What you need to do: The answer should be each line of the records that contains the word "html"; please copy them all.

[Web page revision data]
_ _ _ _ _

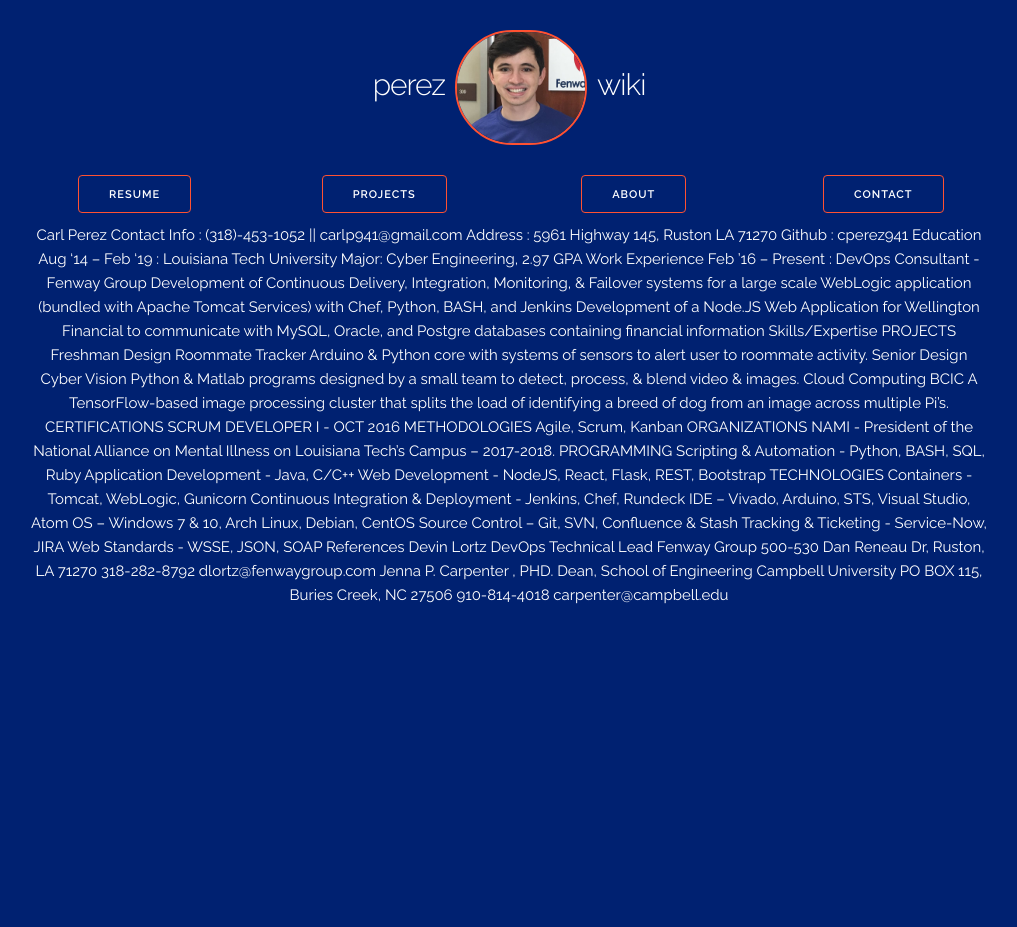
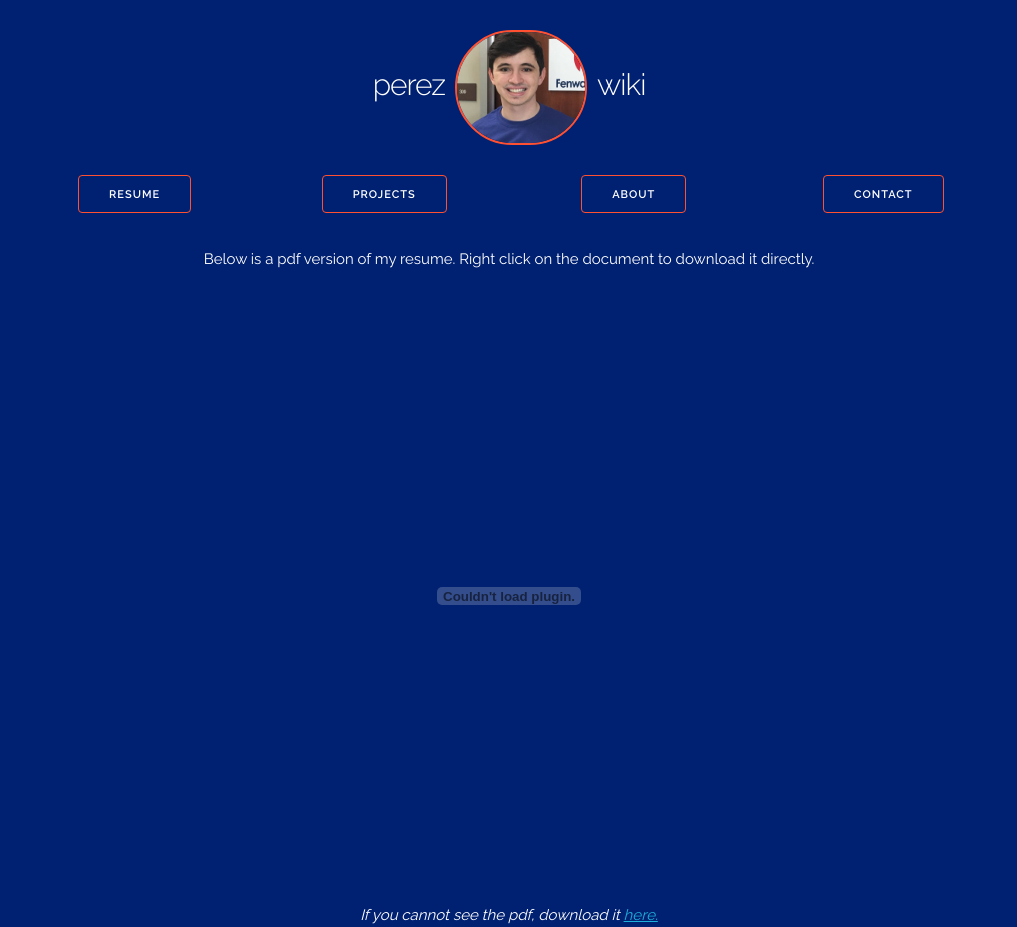
Before and after one commit to evolvingsewage/perez_wiki, a Flask app: page /resume/ in a window 1280 px wide. Shown: the whole page, without its empty margins (131-1148 px from the left). Before the commit the page ends 604 px from the top, so only its background shows below. Run offline with Flask 2, Linux system fonts and the light colour scheme.

Commit message:
Added resume

```diff
--- a/perez/templates/resume.html
+++ b/perez/templates/resume.html
@@ -6,72 +6,19 @@
 
 <body class=perez_body>
     <div class="container">
-
         {% include "body_header.html" %}
-
-        Carl Perez
-        Contact Info : (318)-453-1052 || carlp941@gmail.com
-        Address : 5961 Highway 145, Ruston LA 71270
-        Github : cperez941
-
-        Education
-        Aug ‘14 – Feb ‘19 : Louisiana Tech University
-        Major: Cyber Engineering, 2.97 GPA
-
-        Work Experience
-        Feb ’16 – Present  : DevOps Consultant - Fenway Group
-        Development of Continuous Delivery, Integration, Monitoring, & Failover systems for a large scale WebLogic application (bundled with Apache Tomcat Services) with Chef, Python, BASH, and Jenkins
-
-        Development of a Node.JS Web Application for Wellington Financial to communicate with MySQL, Oracle, and Postgre databases containing financial information
-
-        Skills/Expertise
-
-        PROJECTS
-        Freshman Design                   Roommate Tracker
-        Arduino & Python core with systems of sensors to alert user to roommate activity.
-        Senior Design                                     Cyber Vision
-        Python & Matlab programs designed by a small team to detect, process, & blend video & images.
-        Cloud Computing                                          BCIC
-        A TensorFlow-based image processing cluster that splits the load of identifying a breed of dog from an image across multiple Pi’s.
-
-        CERTIFICATIONS
-        SCRUM DEVELOPER I - OCT 2016
-
-        METHODOLOGIES
-        Agile, Scrum, Kanban
-
-        ORGANIZATIONS
-        NAMI - President of the National Alliance on Mental Illness on Louisiana Tech’s Campus – 2017-2018.
-
-        PROGRAMMING
-        Scripting & Automation - Python, BASH, SQL, Ruby
-        Application Development - Java, C/C++
-        Web Development - NodeJS, React, Flask, REST, Bootstrap
-
-        TECHNOLOGIES
-        Containers - Tomcat, WebLogic, Gunicorn
-        Continuous Integration & Deployment - Jenkins, Chef, Rundeck
-        IDE – Vivado, Arduino, STS, Visual Studio, Atom
-        OS – Windows 7 & 10, Arch Linux, Debian, CentOS
-        Source Control – Git, SVN, Confluence & Stash
-        Tracking & Ticketing - Service-Now, JIRA
-        Web Standards - WSSE, JSON, SOAP
-
-        References
-
-        Devin Lortz
-        DevOps Technical Lead
-        Fenway Group
-        500-530 Dan Reneau Dr, Ruston, LA 71270
-        318-282-8792 dlortz@fenwaygroup.com
-
-        Jenna P. Carpenter , PHD.
-        Dean, School of Engineering
-        Campbell University
-        PO BOX 115, Buries Creek, NC 27506
-        910-814-4018
-        carpenter@campbell.edu
-
+        <br>
+        <p>Below is a pdf version of my resume. Right click on the document to download it directly.</p>
+        <object width="800" height="600"
+                data="{{ url_for("static", filename="pdf/Resume.pdf") }}?#zoom=85&scrollbar=0&toolbar=0&navpanes=0">
+        </object>
+        <br>
+        <i>If you cannot see the pdf, download it
+            <a
+                  href="{{ url_for("static", filename="pdf/Resume.pdf") }}">
+                  here.
+            </q>
+        </i>
     </div>
 </body>
 
```
Also changed, not shown: 1 other file.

_ _ _ _ _

Result for this exercise:
--- a/perez/templates/resume.html
+++ b/perez/templates/resume.html
         {% include "body_header.html" %}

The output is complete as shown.